**EXERCISE INSTRUCTIONS:** Repeat every line of the material that follows, word for word.
DATASET ENTRIES START
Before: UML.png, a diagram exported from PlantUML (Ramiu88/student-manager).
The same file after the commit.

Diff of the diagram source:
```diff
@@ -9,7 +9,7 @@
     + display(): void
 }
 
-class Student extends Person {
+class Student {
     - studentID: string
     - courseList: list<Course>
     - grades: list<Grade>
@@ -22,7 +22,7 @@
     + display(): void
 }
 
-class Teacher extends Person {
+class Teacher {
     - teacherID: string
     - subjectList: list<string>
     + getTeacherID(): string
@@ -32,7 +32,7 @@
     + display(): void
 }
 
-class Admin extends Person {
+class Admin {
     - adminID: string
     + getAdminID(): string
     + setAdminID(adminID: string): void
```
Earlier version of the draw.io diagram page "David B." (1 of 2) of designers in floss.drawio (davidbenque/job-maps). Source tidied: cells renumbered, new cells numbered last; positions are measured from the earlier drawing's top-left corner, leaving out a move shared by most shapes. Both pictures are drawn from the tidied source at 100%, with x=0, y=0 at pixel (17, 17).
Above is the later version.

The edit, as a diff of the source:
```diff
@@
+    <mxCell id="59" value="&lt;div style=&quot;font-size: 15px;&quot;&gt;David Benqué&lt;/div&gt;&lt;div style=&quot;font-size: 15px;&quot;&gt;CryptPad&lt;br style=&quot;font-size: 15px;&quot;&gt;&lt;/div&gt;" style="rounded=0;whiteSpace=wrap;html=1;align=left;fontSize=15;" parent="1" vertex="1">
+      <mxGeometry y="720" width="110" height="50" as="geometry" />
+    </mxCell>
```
DATASET ENTRIES END
**ANSWER SECTION:**
Before: UML.png, a diagram exported from PlantUML (Ramiu88/student-manager).
The same file after the commit.

Diff of the diagram source:
```diff
@@ -9,7 +9,7 @@
     + display(): void
 }
 
-class Student extends Person {
+class Student {
     - studentID: string
     - courseList: list<Course>
     - grades: list<Grade>
@@ -22,7 +22,7 @@
     + display(): void
 }
 
-class Teacher extends Person {
+class Teacher {
     - teacherID: string
     - subjectList: list<string>
     + getTeacherID(): string
@@ -32,7 +32,7 @@
     + display(): void
 }
 
-class Admin extends Person {
+class Admin {
     - adminID: string
     + getAdminID(): string
     + setAdminID(adminID: string): void
```
Earlier version of the draw.io diagram page "David B." (1 of 2) of designers in floss.drawio (davidbenque/job-maps). Source tidied: cells renumbered, new cells numbered last; positions are measured from the earlier drawing's top-left corner, leaving out a move shared by most shapes. Both pictures are drawn from the tidied source at 100%, with x=0, y=0 at pixel (17, 17).
Above is the later version.

The edit, as a diff of the source:
```diff
@@
+    <mxCell id="59" value="&lt;div style=&quot;font-size: 15px;&quot;&gt;David Benqué&lt;/div&gt;&lt;div style=&quot;font-size: 15px;&quot;&gt;CryptPad&lt;br style=&quot;font-size: 15px;&quot;&gt;&lt;/div&gt;" style="rounded=0;whiteSpace=wrap;html=1;align=left;fontSize=15;" parent="1" vertex="1">
+      <mxGeometry y="720" width="110" height="50" as="geometry" />
+    </mxCell>
```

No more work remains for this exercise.